Exercise requirements - Make an exact copy of the entries, and keep any pictures out of it.

Entries supplied -
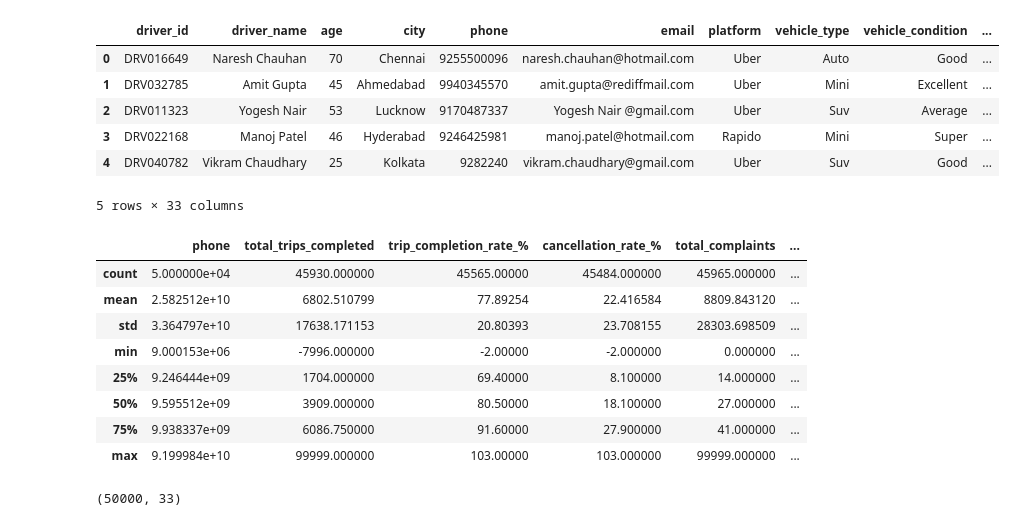
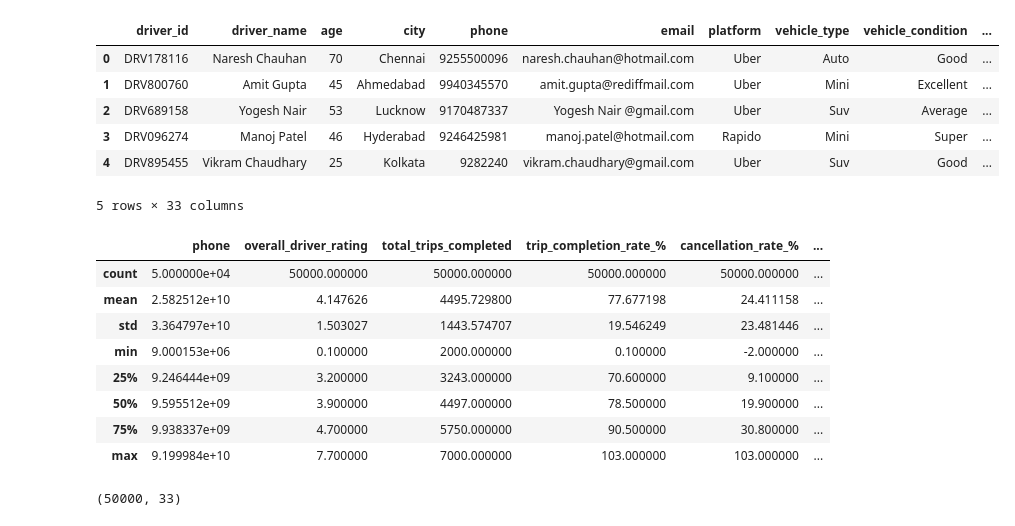
Before and after one commit to UgoChikezie2/Ugo_Chikezie_Project_Files, a Jupyter notebook: uber_rapido_driver_dirty.ipynb, the cells around one changed output. Saved outputs shown, nothing was run; the diff lists cells and outputs as text; code cells hidden in the pictures.

Commit message:
Uber Rapido Driver

```diff
--- a/uber_rapido_driver_dirty.ipynb
+++ b/uber_rapido_driver_dirty.ipynb
@@ -1,30 +1,30 @@
 # %%
 import pandas as pd
 
 #import matplotlib.pyplot as plt
 
-df = pd.read_csv("uber_rapido_driver_dirty.csv")
+df = pd.read_csv("uber_rapido_driver_cleaned.csv")
 df.head(5)
 # %% [output]
 |  | driver_id | driver_name | age | city | phone | email | platform | vehicle_type | vehicle_condition | ... |
-| 0 | DRV016649 | Naresh Chauhan | 70 | Chennai | 9255500096 | naresh.chauhan@hotmail.com | Uber | Auto | Good | ... |
-| 1 | DRV032785 | Amit Gupta | 45 | Ahmedabad | 9940345570 | amit.gupta@rediffmail.com | Uber | Mini | Excellent | ... |
-| 2 | DRV011323 | Yogesh Nair | 53 | Lucknow | 9170487337 | Yogesh Nair @gmail.com | Uber | Suv | Average | ... |
-| 3 | DRV022168 | Manoj Patel | 46 | Hyderabad | 9246425981 | manoj.patel@hotmail.com | Rapido | Mini | Super | ... |
-| 4 | DRV040782 | Vikram Chaudhary | 25 | Kolkata | 9282240 | vikram.chaudhary@gmail.com | Uber | Suv | Good | ... |
+| 0 | DRV178116 | Naresh Chauhan | 70 | Chennai | 9255500096 | naresh.chauhan@hotmail.com | Uber | Auto | Good | ... |
+| 1 | DRV800760 | Amit Gupta | 45 | Ahmedabad | 9940345570 | amit.gupta@rediffmail.com | Uber | Mini | Excellent | ... |
+| 2 | DRV689158 | Yogesh Nair | 53 | Lucknow | 9170487337 | Yogesh Nair @gmail.com | Uber | Suv | Average | ... |
+| 3 | DRV096274 | Manoj Patel | 46 | Hyderabad | 9246425981 | manoj.patel@hotmail.com | Rapido | Mini | Super | ... |
+| 4 | DRV895455 | Vikram Chaudhary | 25 | Kolkata | 9282240 | vikram.chaudhary@gmail.com | Uber | Suv | Good | ... |
 5 rows × 33 columns
 # %%
 df.describe()
 # %% [output]
-|  | phone | total_trips_completed | trip_completion_rate_% | cancellation_rate_% | total_complaints | ... |
-| count | 5.000000e+04 | 45930.000000 | 45565.00000 | 45484.000000 | 45965.000000 | ... |
-| mean | 2.582512e+10 | 6802.510799 | 77.89254 | 22.416584 | 8809.843120 | ... |
-| std | 3.364797e+10 | 17638.171153 | 20.80393 | 23.708155 | 28303.698509 | ... |
-| min | 9.000153e+06 | -7996.000000 | -2.00000 | -2.000000 | 0.000000 | ... |
-| 25% | 9.246444e+09 | 1704.000000 | 69.40000 | 8.100000 | 14.000000 | ... |
-| 50% | 9.595512e+09 | 3909.000000 | 80.50000 | 18.100000 | 27.000000 | ... |
-| 75% | 9.938337e+09 | 6086.750000 | 91.60000 | 27.900000 | 41.000000 | ... |
-| max | 9.199984e+10 | 99999.000000 | 103.00000 | 103.000000 | 99999.000000 | ... |
+|  | phone | overall_driver_rating | total_trips_completed | trip_completion_rate_% | cancellation_rate_% | ... |
+| count | 5.000000e+04 | 50000.000000 | 50000.000000 | 50000.000000 | 50000.000000 | ... |
+| mean | 2.582512e+10 | 4.147626 | 4495.729800 | 77.677198 | 24.411158 | ... |
+| std | 3.364797e+10 | 1.503027 | 1443.574707 | 19.546249 | 23.481446 | ... |
+| min | 9.000153e+06 | 0.100000 | 2000.000000 | 0.100000 | -2.000000 | ... |
+| 25% | 9.246444e+09 | 3.200000 | 3243.000000 | 70.600000 | 9.100000 | ... |
+| 50% | 9.595512e+09 | 3.900000 | 4497.000000 | 78.500000 | 19.900000 | ... |
+| 75% | 9.938337e+09 | 4.700000 | 5750.000000 | 90.500000 | 30.800000 | ... |
+| max | 9.199984e+10 | 7.700000 | 7000.000000 | 103.000000 | 103.000000 | ... |
 # %%
 df.shape
 # %% [output]
```
Also changed, not shown: parts of 42 cells of this notebook.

Response area -
Before and after one commit to UgoChikezie2/Ugo_Chikezie_Project_Files, a Jupyter notebook: uber_rapido_driver_dirty.ipynb, the cells around one changed output. Saved outputs shown, nothing was run; the diff lists cells and outputs as text; code cells hidden in the pictures.

Commit message:
Uber Rapido Driver

```diff
--- a/uber_rapido_driver_dirty.ipynb
+++ b/uber_rapido_driver_dirty.ipynb
@@ -1,30 +1,30 @@
 # %%
 import pandas as pd
 
 #import matplotlib.pyplot as plt
 
-df = pd.read_csv("uber_rapido_driver_dirty.csv")
+df = pd.read_csv("uber_rapido_driver_cleaned.csv")
 df.head(5)
 # %% [output]
 |  | driver_id | driver_name | age | city | phone | email | platform | vehicle_type | vehicle_condition | ... |
-| 0 | DRV016649 | Naresh Chauhan | 70 | Chennai | 9255500096 | naresh.chauhan@hotmail.com | Uber | Auto | Good | ... |
-| 1 | DRV032785 | Amit Gupta | 45 | Ahmedabad | 9940345570 | amit.gupta@rediffmail.com | Uber | Mini | Excellent | ... |
-| 2 | DRV011323 | Yogesh Nair | 53 | Lucknow | 9170487337 | Yogesh Nair @gmail.com | Uber | Suv | Average | ... |
-| 3 | DRV022168 | Manoj Patel | 46 | Hyderabad | 9246425981 | manoj.patel@hotmail.com | Rapido | Mini | Super | ... |
-| 4 | DRV040782 | Vikram Chaudhary | 25 | Kolkata | 9282240 | vikram.chaudhary@gmail.com | Uber | Suv | Good | ... |
+| 0 | DRV178116 | Naresh Chauhan | 70 | Chennai | 9255500096 | naresh.chauhan@hotmail.com | Uber | Auto | Good | ... |
+| 1 | DRV800760 | Amit Gupta | 45 | Ahmedabad | 9940345570 | amit.gupta@rediffmail.com | Uber | Mini | Excellent | ... |
+| 2 | DRV689158 | Yogesh Nair | 53 | Lucknow | 9170487337 | Yogesh Nair @gmail.com | Uber | Suv | Average | ... |
+| 3 | DRV096274 | Manoj Patel | 46 | Hyderabad | 9246425981 | manoj.patel@hotmail.com | Rapido | Mini | Super | ... |
+| 4 | DRV895455 | Vikram Chaudhary | 25 | Kolkata | 9282240 | vikram.chaudhary@gmail.com | Uber | Suv | Good | ... |
 5 rows × 33 columns
 # %%
 df.describe()
 # %% [output]
-|  | phone | total_trips_completed | trip_completion_rate_% | cancellation_rate_% | total_complaints | ... |
-| count | 5.000000e+04 | 45930.000000 | 45565.00000 | 45484.000000 | 45965.000000 | ... |
-| mean | 2.582512e+10 | 6802.510799 | 77.89254 | 22.416584 | 8809.843120 | ... |
-| std | 3.364797e+10 | 17638.171153 | 20.80393 | 23.708155 | 28303.698509 | ... |
-| min | 9.000153e+06 | -7996.000000 | -2.00000 | -2.000000 | 0.000000 | ... |
-| 25% | 9.246444e+09 | 1704.000000 | 69.40000 | 8.100000 | 14.000000 | ... |
-| 50% | 9.595512e+09 | 3909.000000 | 80.50000 | 18.100000 | 27.000000 | ... |
-| 75% | 9.938337e+09 | 6086.750000 | 91.60000 | 27.900000 | 41.000000 | ... |
-| max | 9.199984e+10 | 99999.000000 | 103.00000 | 103.000000 | 99999.000000 | ... |
+|  | phone | overall_driver_rating | total_trips_completed | trip_completion_rate_% | cancellation_rate_% | ... |
+| count | 5.000000e+04 | 50000.000000 | 50000.000000 | 50000.000000 | 50000.000000 | ... |
+| mean | 2.582512e+10 | 4.147626 | 4495.729800 | 77.677198 | 24.411158 | ... |
+| std | 3.364797e+10 | 1.503027 | 1443.574707 | 19.546249 | 23.481446 | ... |
+| min | 9.000153e+06 | 0.100000 | 2000.000000 | 0.100000 | -2.000000 | ... |
+| 25% | 9.246444e+09 | 3.200000 | 3243.000000 | 70.600000 | 9.100000 | ... |
+| 50% | 9.595512e+09 | 3.900000 | 4497.000000 | 78.500000 | 19.900000 | ... |
+| 75% | 9.938337e+09 | 4.700000 | 5750.000000 | 90.500000 | 30.800000 | ... |
+| max | 9.199984e+10 | 7.700000 | 7000.000000 | 103.000000 | 103.000000 | ... |
 # %%
 df.shape
 # %% [output]
```
Also changed, not shown: parts of 42 cells of this notebook.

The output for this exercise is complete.